Search the data for the word "grid" and copy every line that contains it.
BEGIN
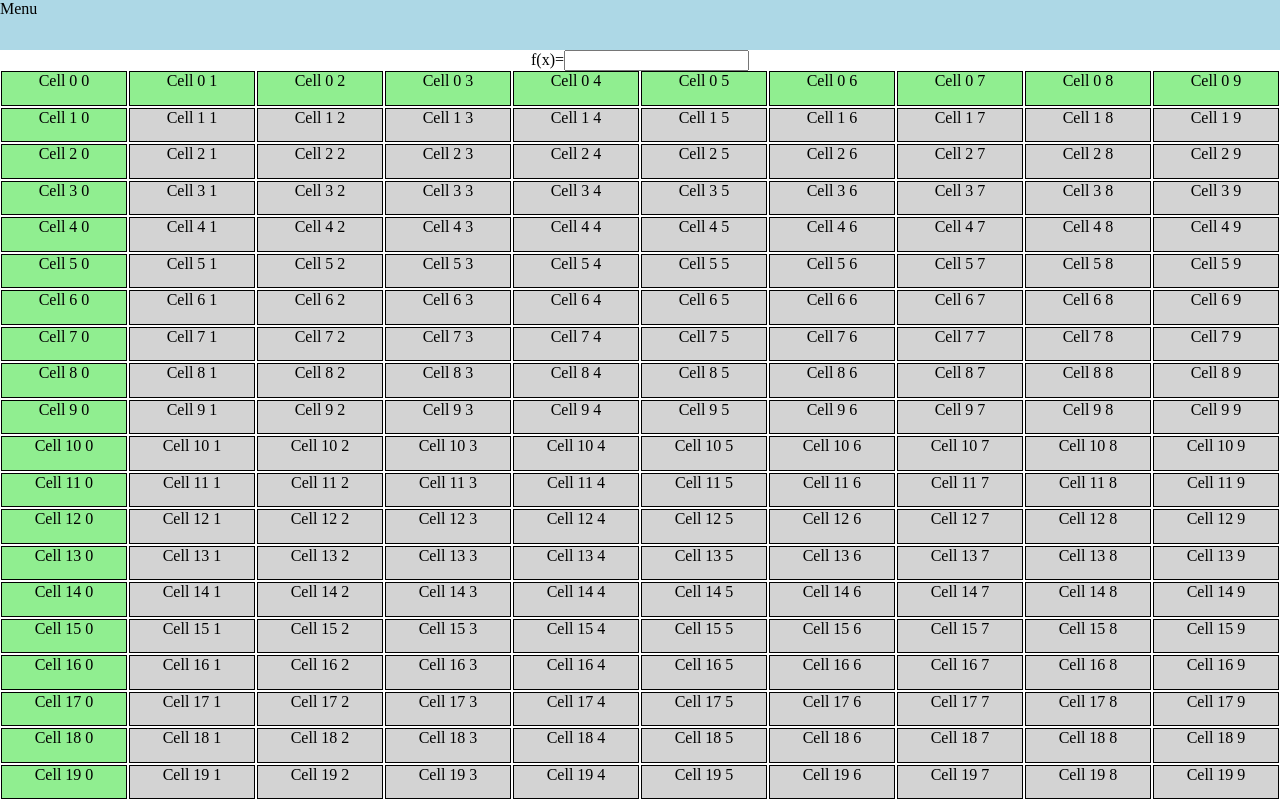
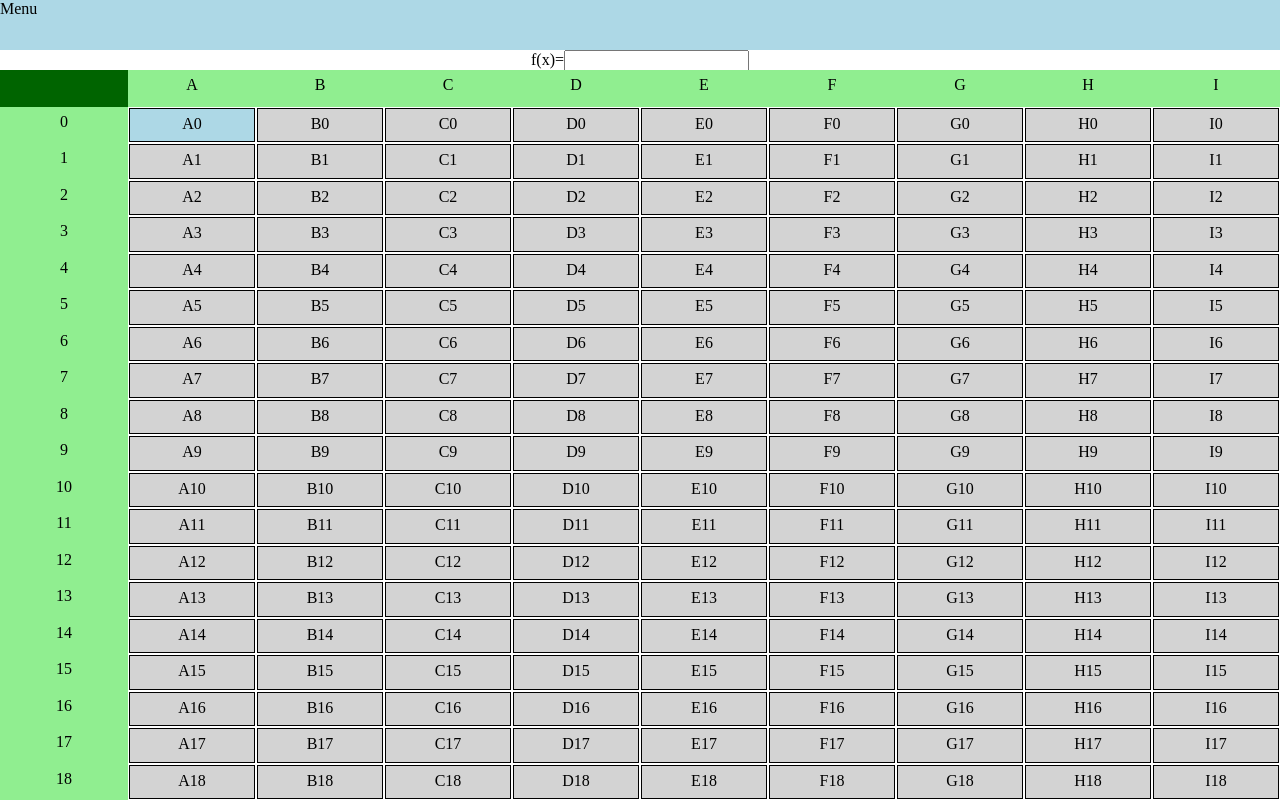
Before and after one commit to jt1796/grid, an Angular app: page / in a window 1280 px wide. Built offline with nearby package versions, Linux system fonts and the light colour scheme.

Commit message:
Margins show 1/2/3/4 A/B/C/D etc

```diff
--- a/src/app/sheet/sheet.component.html
+++ b/src/app/sheet/sheet.component.html
@@ -1,9 +1,17 @@
 <div class="formula-bar">f(x)=<input id="formulaInput" [value]="activeCell.value || ''" (input)="activeCell.value = $event.target.value" type="text"></div>
 
 <div class="grid" (scroll)="onGridScroll($event)">
+
+  <div class="cell corner"></div>
+  <div class="cell topRow" *ngFor="let col of cells[0]; let ci = index">{{ numToAlpha(ci) }}</div>
+
   <ng-container *ngFor="let row of cells; let ri = index">
+    <div class="cell leftCol">{{ ri }}</div>
     <ng-container *ngFor="let cell of row; let ci = index">
-      <div class="cell" [class.leftCol]="ci === 0"  [class.topRow]="ri === 0" [class.activeCell]="cell.row === activeCell.row && cell.col === activeCell.col"  (click)="cellClick(cell)">Cell {{ cell.row }} {{ cell.col }} {{ cell.value }}</div>
+      <div class="cell" [class.activeCell]="cell.row === activeCell.row && cell.col === activeCell.col"  (click)="cellClick(cell)">
+        {{ numToAlpha(cell.col) }}{{ cell.row }} {{ cell.value }}
+      </div>
     </ng-container>
   </ng-container>
+
 </div>
--- a/src/app/sheet/sheet.component.scss
+++ b/src/app/sheet/sheet.component.scss
@@ -5,7 +5,7 @@
 
 .grid {
     display: grid;
-    grid-template-columns: repeat(100, 10%);
+    grid-template-columns: repeat(101, 10%);
     grid-template-rows: repeat(100, 5%);
     height: calc(100% - 70px);
     width: 100%;
@@ -16,6 +16,7 @@
     margin: 1px;
     text-align: center;
     background-color: lightgrey;
+    padding-top: 5%;
 }
 
 .activeCell {
@@ -23,15 +24,31 @@
 }
 
 .topRow {
+    margin: 0;
+    border: none;
     top: 0;
     z-index: 10;
     position: sticky;
     background-color: lightgreen;
+    text-align: center;
 }
 
 .leftCol {
+    margin: 0;
+    border: none;
     left: 0;
     z-index: 10;
     position: sticky;
     background-color: lightgreen;
+    text-align: center;
 }
+
+.corner {
+    margin: 0;
+    border: none;
+    background-color: darkgreen;
+    position: sticky;
+    z-index: 15;
+    left: 0;
+    top: 0;
+}
--- a/src/app/sheet/sheet.component.ts
+++ b/src/app/sheet/sheet.component.ts
@@ -133,4 +133,16 @@ export class SheetComponent implements OnInit {
       }
     });
   }
+
+  numToAlpha(n: number) {
+    let alpha = '';
+    do {
+      const rem = n % 26;
+      n = Math.floor(n / 26);
+
+      alpha += String.fromCharCode(65 + rem);
+    } while(n > 0);
+
+    return alpha;
+  }
 }
```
END
EXERCISE ANSWER.
Before and after one commit to jt1796/grid, an Angular app: page / in a window 1280 px wide. Built offline with nearby package versions, Linux system fonts and the light colour scheme.
 <div class="grid" (scroll)="onGridScroll($event)">
 .grid {
     display: grid;
-    grid-template-columns: repeat(100, 10%);
+    grid-template-columns: repeat(101, 10%);
     grid-template-rows: repeat(100, 5%);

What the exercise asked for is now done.